### Problem
Without pictures, retype the following entries exactly.

### Source records
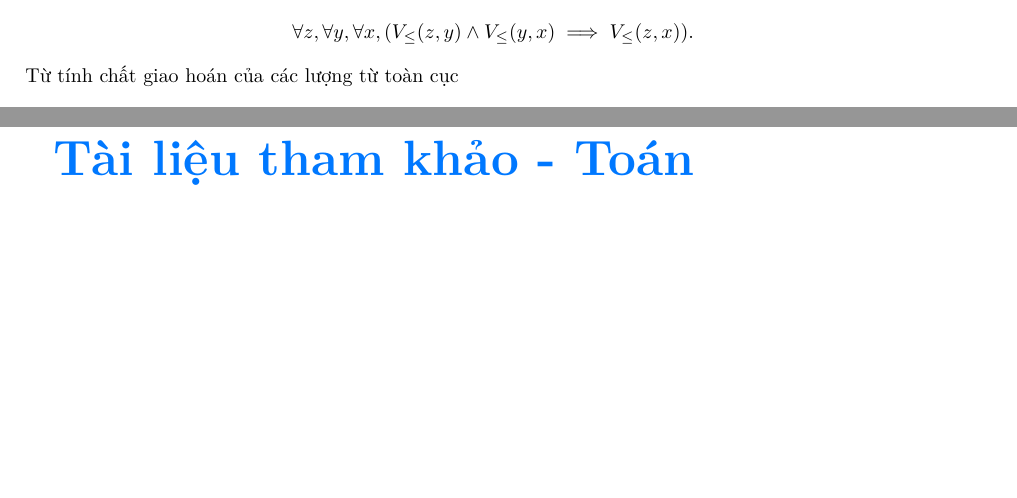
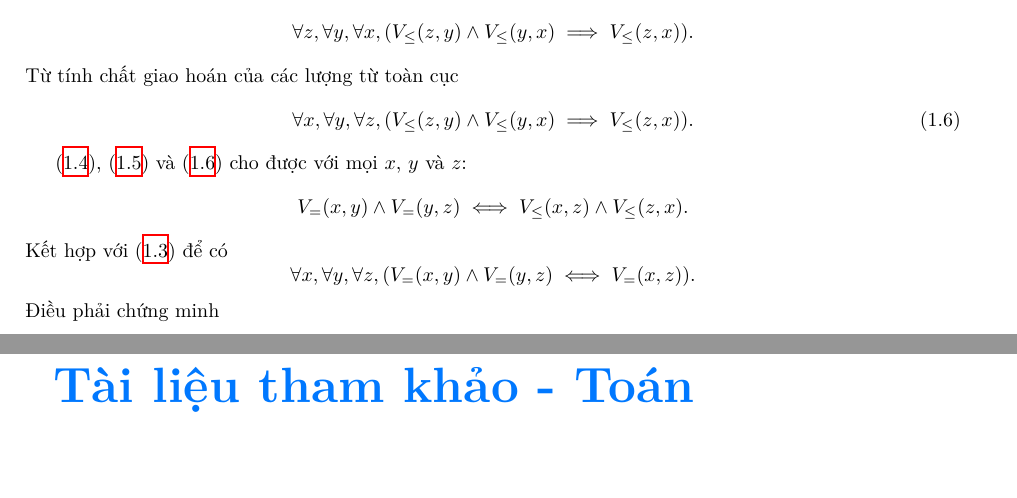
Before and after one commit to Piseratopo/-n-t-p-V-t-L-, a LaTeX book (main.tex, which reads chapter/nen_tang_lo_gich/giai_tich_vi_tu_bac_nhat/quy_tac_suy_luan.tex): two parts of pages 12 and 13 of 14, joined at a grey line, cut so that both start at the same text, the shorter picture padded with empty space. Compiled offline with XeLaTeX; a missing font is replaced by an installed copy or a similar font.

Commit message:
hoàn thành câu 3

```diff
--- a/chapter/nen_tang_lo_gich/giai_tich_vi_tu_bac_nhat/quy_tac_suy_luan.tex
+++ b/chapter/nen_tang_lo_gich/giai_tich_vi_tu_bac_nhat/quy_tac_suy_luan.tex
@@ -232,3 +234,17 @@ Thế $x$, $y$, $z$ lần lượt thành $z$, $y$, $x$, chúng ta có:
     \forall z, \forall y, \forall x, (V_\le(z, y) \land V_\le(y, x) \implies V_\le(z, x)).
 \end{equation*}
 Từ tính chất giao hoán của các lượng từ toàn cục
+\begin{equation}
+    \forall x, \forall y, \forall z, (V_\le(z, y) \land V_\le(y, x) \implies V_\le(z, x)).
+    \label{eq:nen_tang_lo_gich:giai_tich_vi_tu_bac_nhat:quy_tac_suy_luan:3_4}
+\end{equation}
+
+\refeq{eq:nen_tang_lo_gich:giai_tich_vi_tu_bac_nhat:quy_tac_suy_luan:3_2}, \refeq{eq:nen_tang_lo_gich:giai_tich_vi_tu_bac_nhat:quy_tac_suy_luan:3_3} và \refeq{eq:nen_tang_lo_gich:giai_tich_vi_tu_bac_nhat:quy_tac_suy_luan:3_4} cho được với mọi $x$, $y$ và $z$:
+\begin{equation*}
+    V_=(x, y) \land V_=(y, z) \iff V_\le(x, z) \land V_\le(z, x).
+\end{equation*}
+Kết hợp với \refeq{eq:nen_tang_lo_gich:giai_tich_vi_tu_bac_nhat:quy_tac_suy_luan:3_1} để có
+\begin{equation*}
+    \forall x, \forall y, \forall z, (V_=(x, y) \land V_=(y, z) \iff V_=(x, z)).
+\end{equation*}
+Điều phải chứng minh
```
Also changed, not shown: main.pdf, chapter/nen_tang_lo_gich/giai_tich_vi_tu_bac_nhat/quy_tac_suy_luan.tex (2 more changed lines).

### Answer box
Before and after one commit to Piseratopo/-n-t-p-V-t-L-, a LaTeX book (main.tex, which reads chapter/nen_tang_lo_gich/giai_tich_vi_tu_bac_nhat/quy_tac_suy_luan.tex): two parts of pages 12 and 13 of 14, joined at a grey line, cut so that both start at the same text, the shorter picture padded with empty space. Compiled offline with XeLaTeX; a missing font is replaced by an installed copy or a similar font.

Commit message:
hoàn thành câu 3

```diff
--- a/chapter/nen_tang_lo_gich/giai_tich_vi_tu_bac_nhat/quy_tac_suy_luan.tex
+++ b/chapter/nen_tang_lo_gich/giai_tich_vi_tu_bac_nhat/quy_tac_suy_luan.tex
@@ -232,3 +234,17 @@ Thế $x$, $y$, $z$ lần lượt thành $z$, $y$, $x$, chúng ta có:
     \forall z, \forall y, \forall x, (V_\le(z, y) \land V_\le(y, x) \implies V_\le(z, x)).
 \end{equation*}
 Từ tính chất giao hoán của các lượng từ toàn cục
+\begin{equation}
+    \forall x, \forall y, \forall z, (V_\le(z, y) \land V_\le(y, x) \implies V_\le(z, x)).
+    \label{eq:nen_tang_lo_gich:giai_tich_vi_tu_bac_nhat:quy_tac_suy_luan:3_4}
+\end{equation}
+
+\refeq{eq:nen_tang_lo_gich:giai_tich_vi_tu_bac_nhat:quy_tac_suy_luan:3_2}, \refeq{eq:nen_tang_lo_gich:giai_tich_vi_tu_bac_nhat:quy_tac_suy_luan:3_3} và \refeq{eq:nen_tang_lo_gich:giai_tich_vi_tu_bac_nhat:quy_tac_suy_luan:3_4} cho được với mọi $x$, $y$ và $z$:
+\begin{equation*}
+    V_=(x, y) \land V_=(y, z) \iff V_\le(x, z) \land V_\le(z, x).
+\end{equation*}
+Kết hợp với \refeq{eq:nen_tang_lo_gich:giai_tich_vi_tu_bac_nhat:quy_tac_suy_luan:3_1} để có
+\begin{equation*}
+    \forall x, \forall y, \forall z, (V_=(x, y) \land V_=(y, z) \iff V_=(x, z)).
+\end{equation*}
+Điều phải chứng minh
```
Also changed, not shown: main.pdf, chapter/nen_tang_lo_gich/giai_tich_vi_tu_bac_nhat/quy_tac_suy_luan.tex (2 more changed lines).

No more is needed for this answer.